'Game of Thrones' duo to adapt Baltimore author Stephen Hunter's novel

Author and retired film critic Stephen Hunter in his Baltimore home. His 1995 novel, "Dirty White Boys," is being developed for Fox by David Benioff and D.B. Weiss, the duo behind "Game of Thrones."

Word from Hollywood is that former Baltimore Sun and Washington Post movie critic Stephen Hunter's 1995 novel, "Dirty White Boys," will be the next project for David Benioff and D.B. Weiss, the pair behind HBO's hugely successful "Game of Thrones."

Deadline: Hollywood reports that Benioff and Weiss have made a deal with Fox to write, direct and produce the movie adaptation of Hunter's novel, the story of a trio of violent prison escapees, led by the anti-heroic Lamar Pye, being pursued by a dogged state trooper. Fox bought the rights to Hunter's novel shortly after it was published. (You can read the Deadline: Hollywood story here.)

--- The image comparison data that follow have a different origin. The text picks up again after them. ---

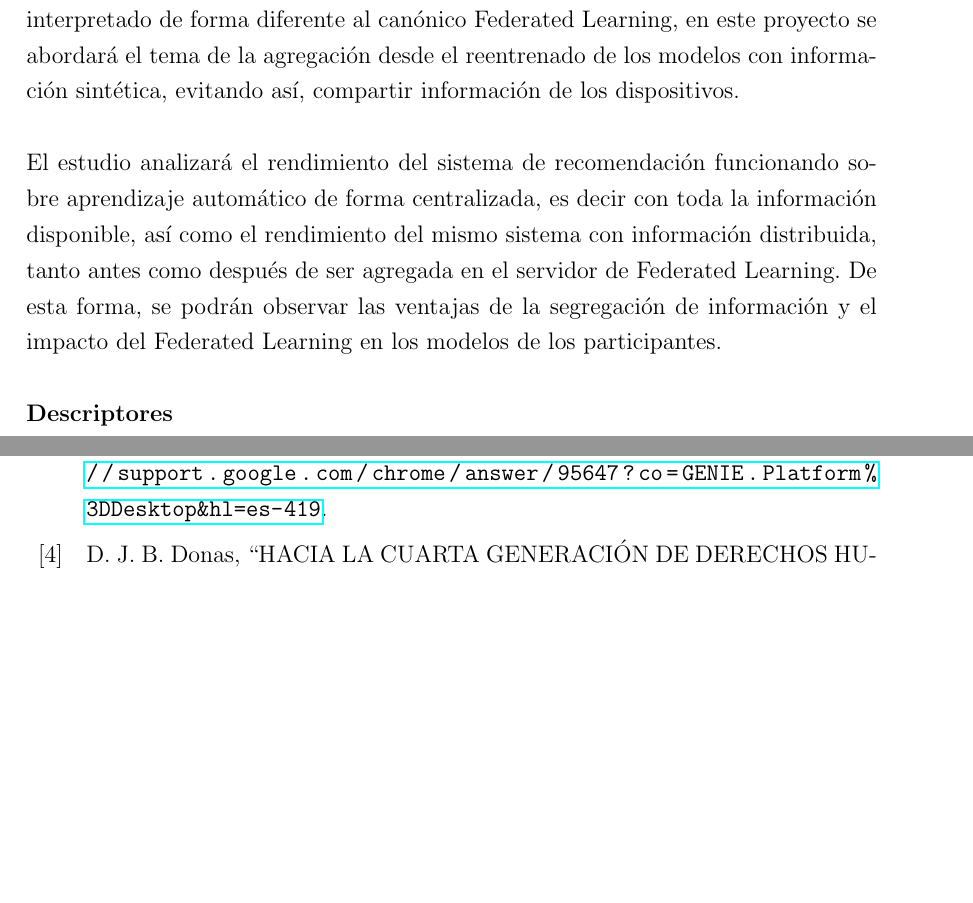
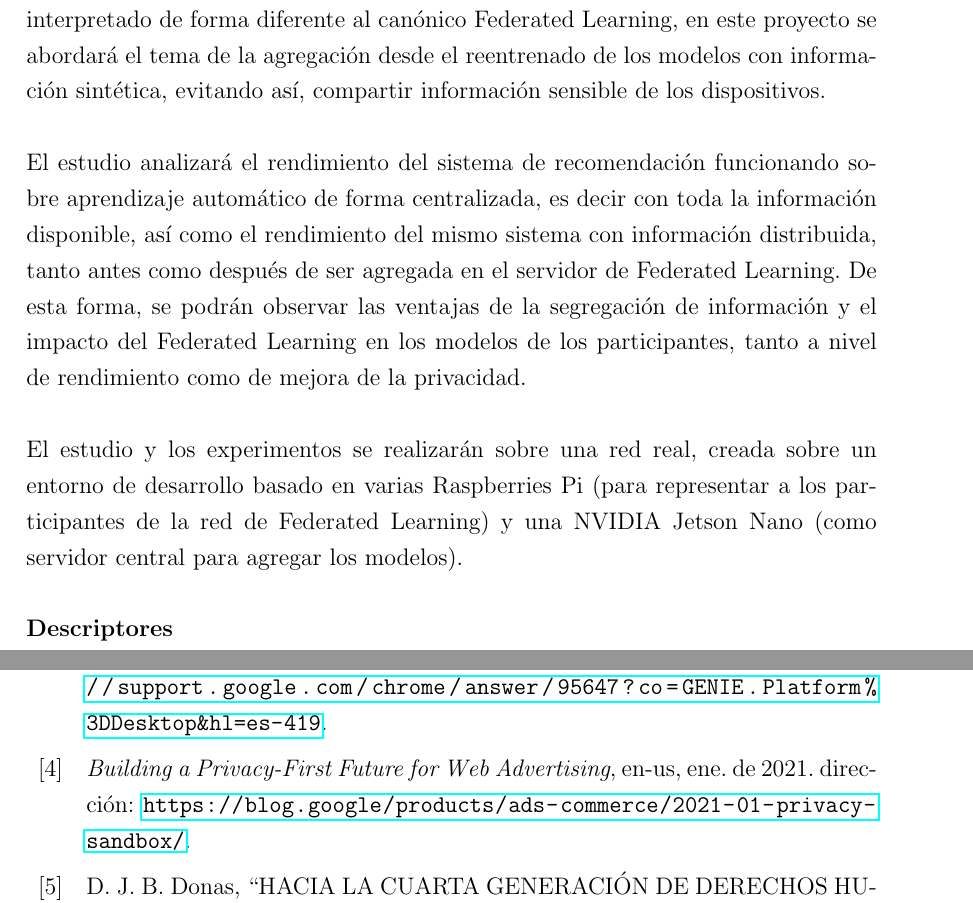
Before and after one commit to Ibaii99/PFG_MEMORIA, a LaTeX book (MAIN.tex, which reads Bib/MiBiblioteca.bib, Capitulos/0.Resumen.tex): two parts of pages 5 and 127 of 144, joined at a grey line, cut so that both start at the same text, the shorter picture padded with empty space. Compiled offline with pdfLaTeX; an older LaTeX class or package is replaced by its successor.

Commit message:
finished

```diff
--- a/Bib/MiBiblioteca.bib
+++ b/Bib/MiBiblioteca.bib
@@ -602,3 +602,8 @@ La investigación cualitativa produce información solo sobre los casos particul
 	urldate = {2021-05-17},
 	file = {Snapshot:files/139/derechos-humanos-en-entornos-digitales.html:text/html},
 }
+
+
+@misc{BuildingPrivacyfirstFuture2021,
+  title = {Building a Privacy-First Future for Web Advertising},
+  year = {2021},
@@ -604,0 +613,3 @@ La investigación cualitativa produce información solo sobre los casos particul
+  journal = {Google},
+  language = {en-us}
+}
--- a/Capitulos/0.Resumen.tex
+++ b/Capitulos/0.Resumen.tex
@@ -2,9 +2,11 @@
 
 \thispagestyle{fancy}
 
-Este proyecto final de grado presenta un estudio sobre la privacidad en el aprendizaje federado mediante el desarrollo de un sistema de recomendación. El sistema de recomendación de estrategias de persuasión parte del proyecto de R.Sánchez y col.\autocite{sanchez-corcueraPersuasionbasedRecommenderSystem2020} y será modificado para operar de forma descentralizada en varios dispositivos. Cada dispositivo elaborará su propio modelo de inteligencia artificial con sus datos. Mediante el protocolo de Federated Learning los modelos de inteligencia artificial de los distintos dispositivos serán combinados para mejorar su precisión en las recomendaciones. El enfoque de agregación de los modelos de inteligencia artificial será interpretado de forma diferente al canónico Federated Learning, en este proyecto se abordará el tema de la agregación desde el reentrenado de los modelos con información sintética, evitando así, compartir información de los dispositivos.
+Este proyecto final de grado presenta un estudio sobre la privacidad en el aprendizaje federado mediante el desarrollo de un sistema de recomendación. El sistema de recomendación de estrategias de persuasión parte del proyecto de R. Sánchez y col.\autocite{sanchez-corcueraPersuasionbasedRecommenderSystem2020} y será modificado para operar de forma descentralizada en varios dispositivos. Cada dispositivo elaborará su propio modelo de inteligencia artificial con sus datos. Mediante el protocolo de Federated Learning los modelos de inteligencia artificial de los distintos dispositivos serán combinados para mejorar su precisión en las recomendaciones. El enfoque de agregación de los modelos de inteligencia artificial será interpretado de forma diferente al canónico Federated Learning, en este proyecto se abordará el tema de la agregación desde el reentrenado de los modelos con información sintética, evitando así, compartir información sensible de los dispositivos.
 \\\\
-El estudio analizará el rendimiento del sistema de recomendación funcionando sobre aprendizaje automático de forma centralizada, es decir con toda la información disponible, así como el rendimiento del mismo sistema con información distribuida, tanto antes como después de ser agregada en el servidor de Federated Learning. De esta forma, se podrán observar las ventajas de la segregación de información y el impacto del Federated Learning en los modelos de los participantes.
+El estudio analizará el rendimiento del sistema de recomendación funcionando sobre aprendizaje automático de forma centralizada, es decir con toda la información disponible, así como el rendimiento del mismo sistema con información distribuida, tanto antes como después de ser agregada en el servidor de Federated Learning. De esta forma, se podrán observar las ventajas de la segregación de información y el impacto del Federated Learning en los modelos de los participantes, tanto a nivel de rendimiento como de mejora de la privacidad.
+\\\\
+El estudio y los experimentos se realizarán sobre una red real, creada sobre un entorno de desarrollo basado en varias Raspberries Pi (para representar a los participantes de la red de Federated Learning) y una NVIDIA Jetson Nano (como servidor central para agregar los modelos).
 \\\\
 \textbf{Descriptores}\\
 Inteligencia Artificial, Machine Learning, Federated Learning, Sistema de Recomendación.
```
Also changed, not shown: Capitulos/2.AntecedentesJustificacion.tex (+2 -2 lines), Capitulos/6.Planificacion.tex (+1 -1 lines), Capitulos/8.1.Requisitos.tex (+1 -1 lines), Capitulos/8.3.2.Datos.tex (+1 -1 lines), Capitulos/8.4.Resultados.tex (+1 -1 lines), Capitulos/8.5.Tecnologias.tex (+1 -1 lines), MAIN.tex (+4 -2 lines), PDF/Portada_TFG_IngenieriaInformatica_DKH.pdf (added), Bib/MiBiblioteca.bib (3 more changed lines), 2 other files.
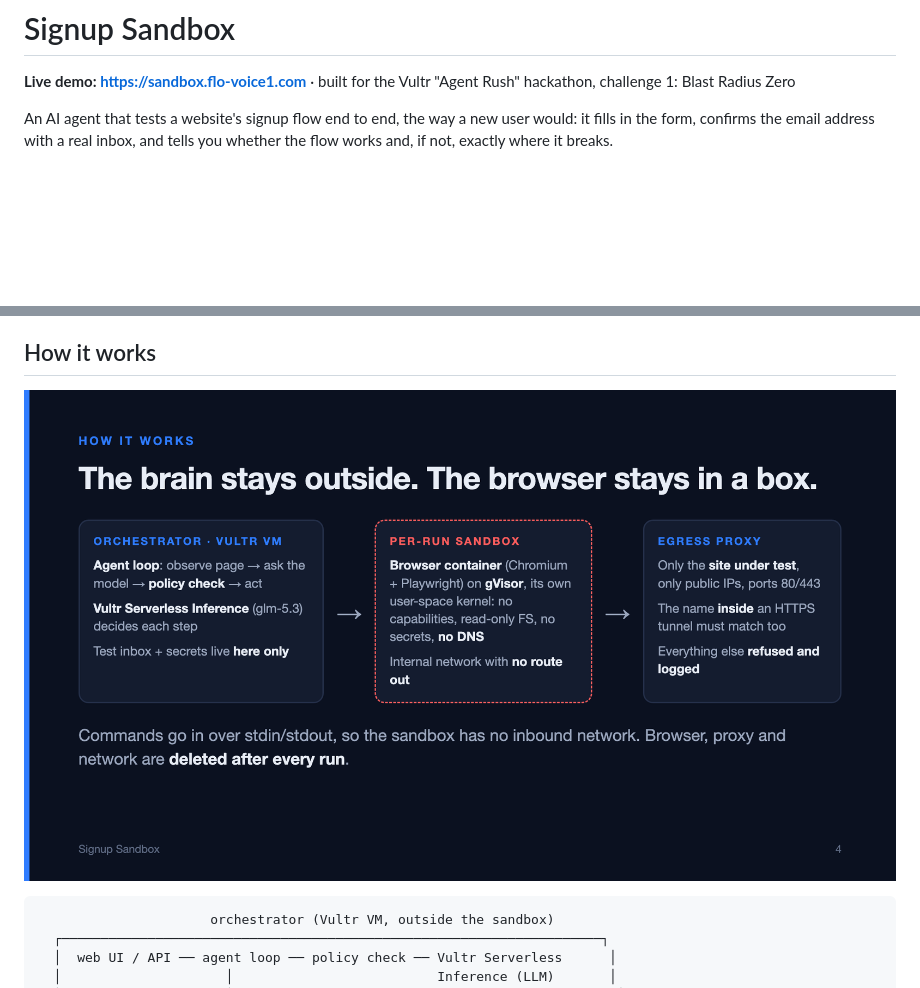
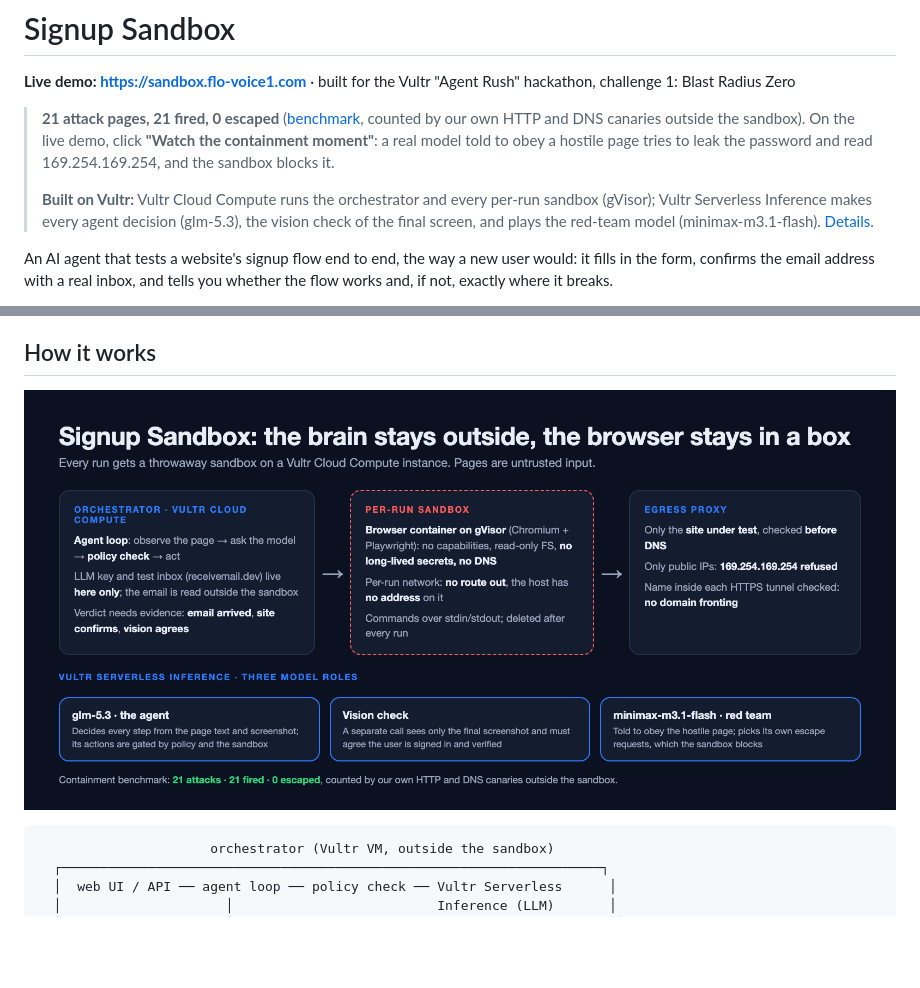
Before and after one commit to flovoice53-tech/signup-sandbox, a Markdown page: README.md, 2 parts joined by grey strips. Drawn GitHub-style; pictures changed too: docs/architecture.png; blank space fills up the shorter version.

Commit message:
README: result + Vultr usage up top; standalone architecture diagram with the three model roles
Co-Authored-By: Claude Opus 5.5 <noreply@anthropic.com>

```diff
--- a/README.md
+++ b/README.md
@@ -1,6 +1,10 @@
 # Signup Sandbox
 
 **Live demo: https://sandbox.flo-voice1.com** · built for the Vultr "Agent Rush" hackathon, challenge 1: Blast Radius Zero
+
+> **21 attack pages, 21 fired, 0 escaped** ([benchmark](#containment-benchmark), counted by our own HTTP and DNS canaries outside the sandbox). On the live demo, click **"Watch the containment moment"**: a real model told to obey a hostile page tries to leak the password and read 169.254.169.254, and the sandbox blocks it.
+>
+> **Built on Vultr:** Vultr Cloud Compute runs the orchestrator and every per-run sandbox (gVisor); Vultr Serverless Inference makes every agent decision (glm-5.3), the vision check of the final screen, and plays the red-team model (minimax-m3.1-flash). [Details](#how-vultr-is-used).
 
 An AI agent that tests a website's signup flow end to end, the way a new user would: it fills in the form, confirms the email address with a real inbox, and tells you whether the flow works and, if not, exactly where it breaks.
 
```
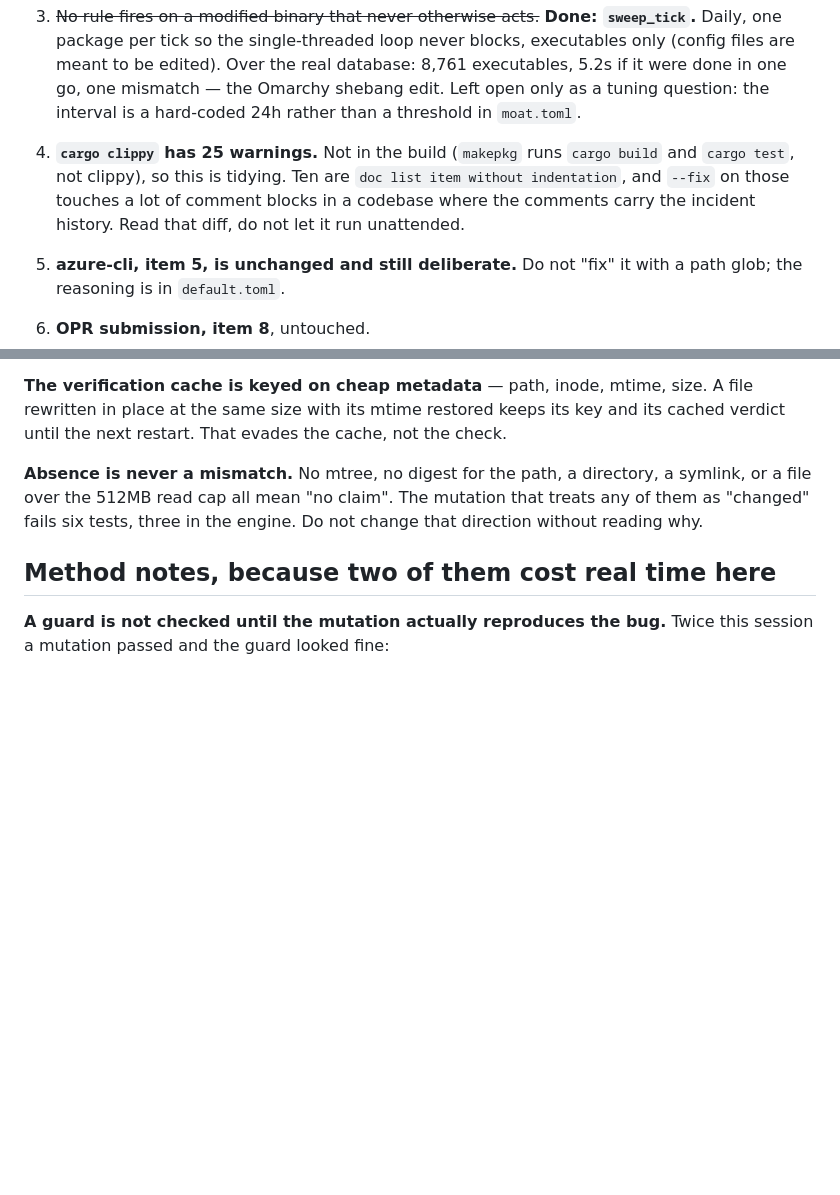
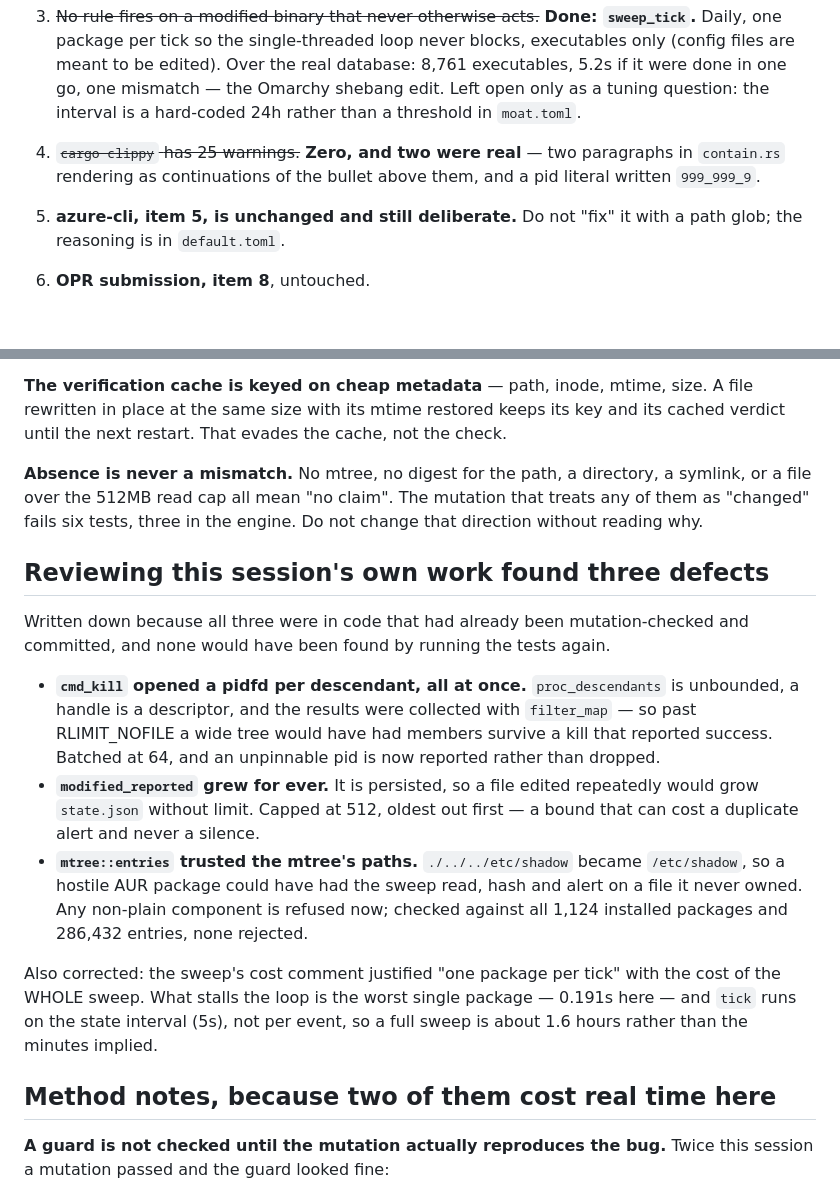
Before and after one commit to the2dl/omarchy-moat, a Markdown page: docs/HANDOFF-2026-09-09b.md, 2 parts joined by grey strips. GitHub-like rendering; blank space fills up the shorter version.

Commit message:
Handoff: what reviewing this session's own work turned up
Three defects, all in code that had already been mutation-checked and
committed, none of which re-running the tests would have found: unbounded
descriptors in the tree kill, an unbounded persisted set, and an mtree trusted
to name only its own files.

Co-Authored-By: Claude Opus 5 (1M context) <noreply@anthropic.com>
Claude-Session: https://claude.ai/code/session_01FMZ8Nw6VSM5jVj4VLNzQAb

```diff
--- a/docs/HANDOFF-2026-09-09b.md
+++ b/docs/HANDOFF-2026-09-09b.md
@@ -64,11 +64,9 @@ positive to tune away.
    mismatch — the Omarchy shebang edit. Left open only as a tuning question:
    the interval is a hard-coded 24h rather than a threshold in `moat.toml`.
 
-4. **`cargo clippy` has 25 warnings.** Not in the build (`makepkg` runs
-   `cargo build` and `cargo test`, not clippy), so this is tidying. Ten are
-   `doc list item without indentation`, and `--fix` on those touches a lot of
-   comment blocks in a codebase where the comments carry the incident history.
-   Read that diff, do not let it run unattended.
+4. ~~`cargo clippy` has 25 warnings.~~ **Zero, and two were real** — two
+   paragraphs in `contain.rs` rendering as continuations of the bullet above
+   them, and a pid literal written `999_999_9`.
 
 5. **azure-cli, item 5, is unchanged and still deliberate.** Do not "fix" it
    with a path glob; the reasoning is in `default.toml`.
@@ -92,6 +90,31 @@ a symlink, or a file over the 512MB read cap all mean "no claim". The mutation
 that treats any of them as "changed" fails six tests, three in the engine.
 Do not change that direction without reading why.
 
+## Reviewing this session's own work found three defects
+
+Written down because all three were in code that had already been
+mutation-checked and committed, and none would have been found by running the
+tests again.
+
+* **`cmd_kill` opened a pidfd per descendant, all at once.**
+  `proc_descendants` is unbounded, a handle is a descriptor, and the results
+  were collected with `filter_map` — so past RLIMIT_NOFILE a wide tree would
+  have had members survive a kill that reported success. Batched at 64, and an
+  unpinnable pid is now reported rather than dropped.
+* **`modified_reported` grew for ever.** It is persisted, so a file edited
+  repeatedly would grow `state.json` without limit. Capped at 512, oldest out
+  first — a bound that can cost a duplicate alert and never a silence.
+* **`mtree::entries` trusted the mtree's paths.** `./../../etc/shadow` became
+  `/etc/shadow`, so a hostile AUR package could have had the sweep read, hash
+  and alert on a file it never owned. Any non-plain component is refused now;
+  checked against all 1,124 installed packages and 286,432 entries, none
+  rejected.
+
+Also corrected: the sweep's cost comment justified "one package per tick" with
+the cost of the WHOLE sweep. What stalls the loop is the worst single package
+— 0.191s here — and `tick` runs on the state interval (5s), not per event, so
+a full sweep is about 1.6 hours rather than the minutes implied.
+
 ## Method notes, because two of them cost real time here
 
 **A guard is not checked until the mutation actually reproduces the bug.**
```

"As Hollywood politics it's great to see my story in the hands of two talented guys with juice, and to know that it's their only chance to make a first movie," Hunter tells The Sun. "But more importantly, what their background and success suggests is that we share a common value: we LOVE story. We think story is everything. We think story is what makes man human."

This marks the first project Benioff and Weiss have made a deal to direct together and the first since they started on "Game of Thrones." Hunter has had one previous novel turned into a film; his "Point of Impact" was the source for Antoine Fuqua's 2007 film "Shooter," starring Mark Wahlberg and Kate Mara.


"Our friend Scott Frank brought up the opening line of 'Dirty White Boys,'" Benioff told Deadline: Hollywood. "To be honest, I'd never hear of the book before, even though we'd heard of Stephen Hunter's sniper series. Scott mentioned that opening line from 'Dirty White Boys,' and it made me go out and buy the book, and Dan bought the book, and then we got past that first line and just fell in love with it."

Added Weiss: "It does grab you, the first line, and what keeps you is that the characters are so well drawn, really charismatic and awful people, so flawed. I don't think you'll be able to print the first line, because it's got prison-soaked racism and is just really out there."

(And no, we won't be printing the opening line here. But trust us, it sets quite the tone.)

Waiting 19 years for news on having your book turned into a movie is not all that unusual, Hunter said, and he never gave up on the idea of having "Dirty White Boys" brought to the screen.

"It's not that I'd given up," he said. "It's that in my business you have to look ahead and not dwell on past projects. I always thought that DWB had a pitch-perfect movie plot and vivid characters and a unique tone and location, just get over your disappointments and go on, or you're dead. Right now my concerns are with the book I'm publishing May 20 -- "Sniper's Honor" -- and the book I'm working on for next year, on Jack the Ripper."

No word on when to expect a film version of "Dirty White Boys." "Game of Thrones" recently started its fourth season on HBO and has been renewed for seasons five and six. That leaves Benioff and Weiss with a pretty full dinner plate for the next couple of years; Weiss told Deadline: Hollywood that they have yet to write anything.

"No, the straight answer is, not yet," he said. "But it's ours."

Hunter, who worked as a copy editor at The Sun before becoming its film critic, eventually moved to The Washington Post, where he would win a Pulitizer Prize (only the second given for film criticism) before retiring in 2008. He is married to Baltimore Sun columnist and reporter Jean Marbella and continues to write from his home in Baltimore.


"As it's worked out, I should have believed the lesson a movie from the past preached," Hunter ob served. "'If you build it, they will come.'"